Monday, June 18, 2018 | ePaper
About 1,400 Rohingya children arrive without parents
A Rohingya refugee child reacts as people queue for aid in a camp in Coxâ€™s Bazar on Friday. Reuters photo
About 1,400 Rohingya children have arrived in Bangladesh without their parents fleeing violence in Rakhine State of Myanmar.
Their parents were either killed or missing in the wake of a brutal military crackdown in Rakhine state.
These children have been provided shelter at the Child Friendly Space (CFS) of Kutupalong refugee camp in Cox's Bazar.
Â "They have arrived in Bangladesh near the Myanmar border without their parents. Many of them have seen family members killed and their homes set on fire by Myanmar army," said Faria Amin, communication specialist at UNICEF Bangladesh.
Prime Minister Sheikh Hasina told the UN General Assembly on Thursday that Bangladesh was sheltering more than 8,00,000 Rohingya, of whom 4,30,000 had arrived in the past three weeks.
Children constitute about 60 per cent of the people who have poured into Bangladesh, according to UNICEF.

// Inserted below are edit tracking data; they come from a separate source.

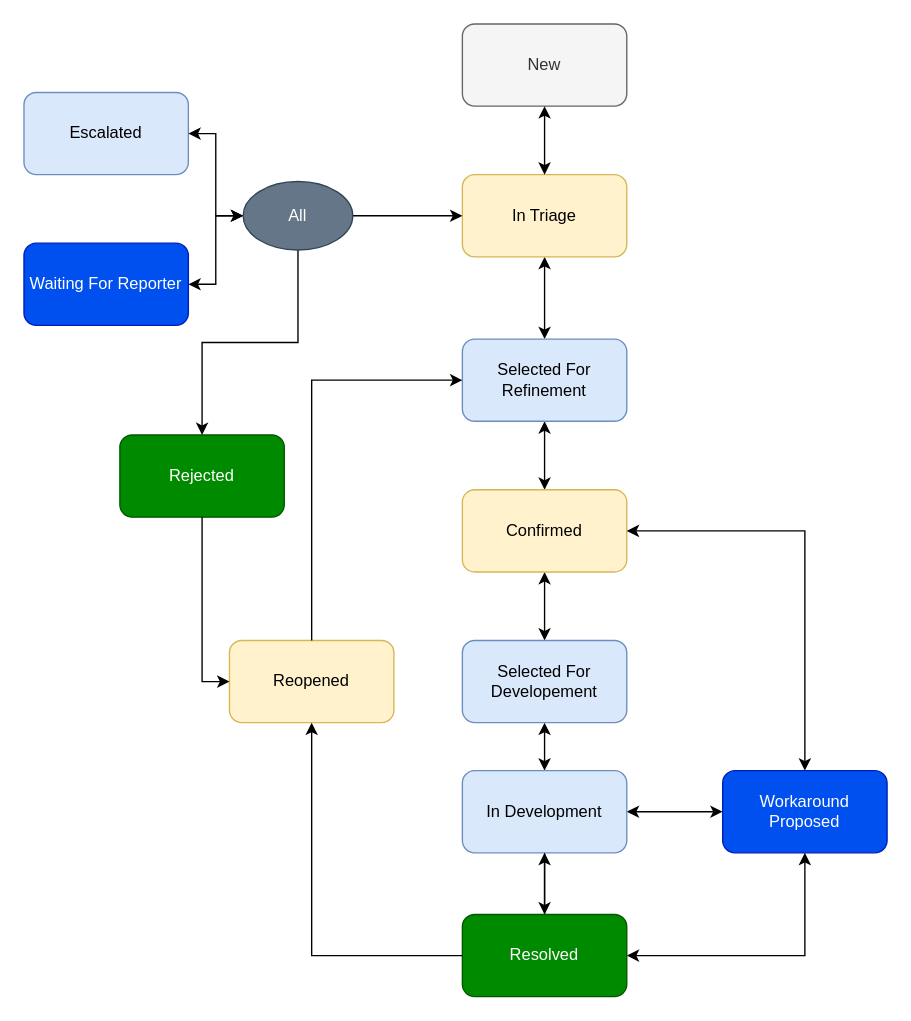
Earlier version of the draw.io diagram Workflows/JIRA/JIRA-Bug-Flow.drawio (MKlimuszka/project-management). Source tidied: cells renumbered, new cells numbered last; positions are measured from the earlier drawing's top-left corner, leaving out a move shared by most shapes. Both pictures are drawn from the tidied source at 137%, with x=0, y=0 at pixel (23, 23).
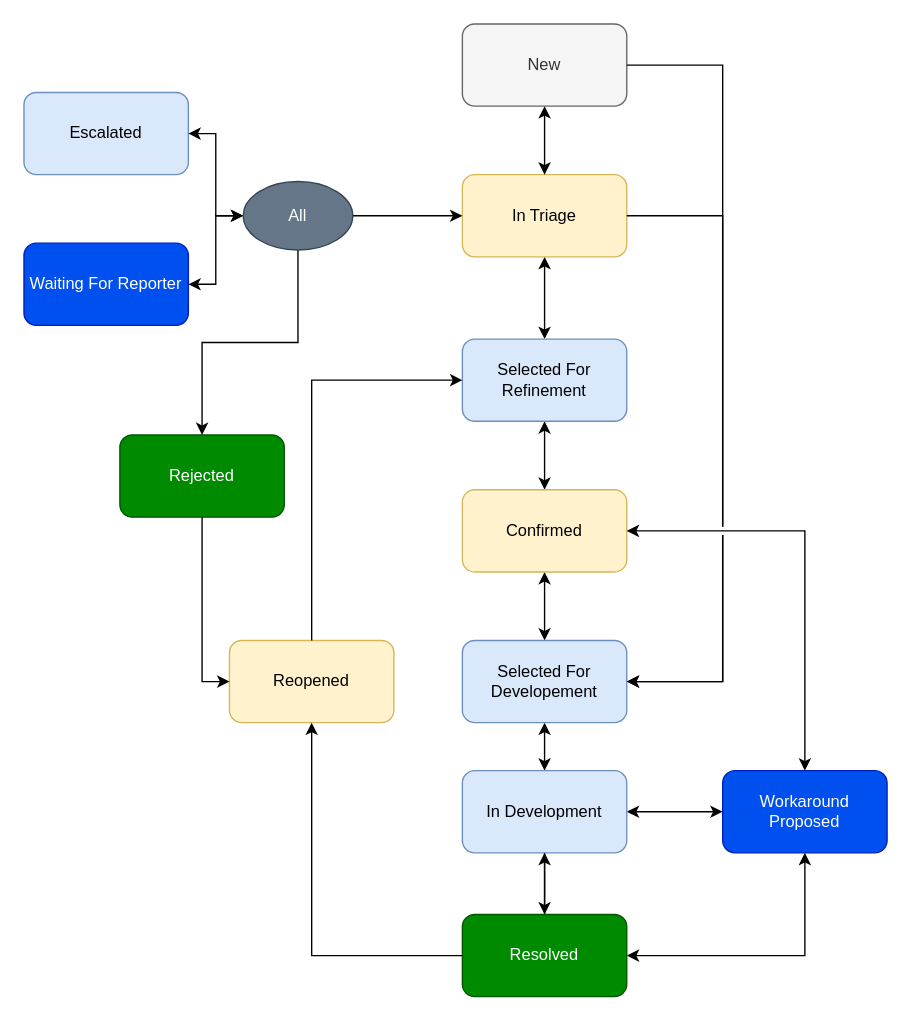
After the change.

The change refers to these unchanged cells:
```xml
<mxCell id="2" value="New" style="rounded=1;whiteSpace=wrap;html=1;fillColor=#f5f5f5;fontColor=#333333;strokeColor=#666666;" parent="1" vertex="1">
  <mxGeometry x="320" width="120" height="60" as="geometry" />
</mxCell>
<mxCell id="5" value="In Triage" style="rounded=1;whiteSpace=wrap;html=1;fillColor=#fff2cc;strokeColor=#d6b656;" parent="1" vertex="1">
  <mxGeometry x="320" y="110" width="120" height="60" as="geometry" />
</mxCell>
<mxCell id="11" value="Selected For Developement" style="rounded=1;whiteSpace=wrap;html=1;fillColor=#dae8fc;strokeColor=#6c8ebf;" parent="1" vertex="1">
  <mxGeometry x="320" y="450" width="120" height="60" as="geometry" />
</mxCell>
```

Diff of the diagram source:
```diff
@@
+    <mxCell id="32" style="endArrow=none;startArrow=classic;html=1;rounded=0;entryX=1;entryY=0.5;entryDx=0;entryDy=0;exitX=1;exitY=0.5;exitDx=0;exitDy=0;edgeStyle=elbowEdgeStyle;jumpStyle=gap;startFill=1;endFill=0;" parent="1" edge="1" source="11" target="2">
+      <mxGeometry relative="1" as="geometry">
+        <Array as="points">
+          <mxPoint x="510" y="260" />
+        </Array>
+      </mxGeometry>
+    </mxCell>
+    <mxCell id="33" style="endArrow=classic;html=1;rounded=0;exitX=1;exitY=0.5;exitDx=0;exitDy=0;entryX=1;entryY=0.5;entryDx=0;entryDy=0;edgeStyle=elbowEdgeStyle;jumpStyle=gap;" parent="1" edge="1" source="5" target="11">
+      <mxGeometry relative="1" as="geometry">
+        <Array as="points">
+          <mxPoint x="510" y="310" />
+        </Array>
+      </mxGeometry>
+    </mxCell>
```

Farida Amin said, "Those (children) who arrived without their parents have been given shelters at the CFS centres, supported by UNICEF in collaboration with local aid agencies."
Â "These centers have become a sanctuary for children in trauma, with many of them too young to even understand the enormity of the tragedy," she added.
Rashid (10) is among about 1,400 Rohingya children, who have arrived in Bangladesh without their parents.
He is mourning the loss of his parents - father Zahid Hossain and mother Ramija Khatun, who, he says, were killed by the Myanmar military.
Rashid lived with his parents and six siblings in Shikderpara village of Maungdaw until August 25, when the army targeted his home as part of its campaign that termed as "ethnic cleansing" by the international agencies including the United Nations.
Â "It was Friday. I grabbed my sister's hand and ran towards the nearby hill. After the army departed I came back and found my parents dead," he said. He had little time to mourn in his village. He found his neighbours near the hill and tagged along with them for the rest of the journey.
"I walked for three nights to reach the Bangladesh border. I crossed the Naf river to enter Bangladesh a day before Eid on September 1," he said.
Rashid has no clue about the whereabouts of his other siblings. "I heard that all my brothers and sister were killed."
Now his little shoulder has to carry a heavy responsibility - he has to take care of his six-year-old younger sister Rashida.
Â "When Rashid came on the first day, every moment he came to me to say his parents are dead," said Faria Amin.
Â "He has eased up a bit in the past few days after he started to come here (CFS)," she said.
Faria said there are 42 CFSs in Ukhia and Teknaf.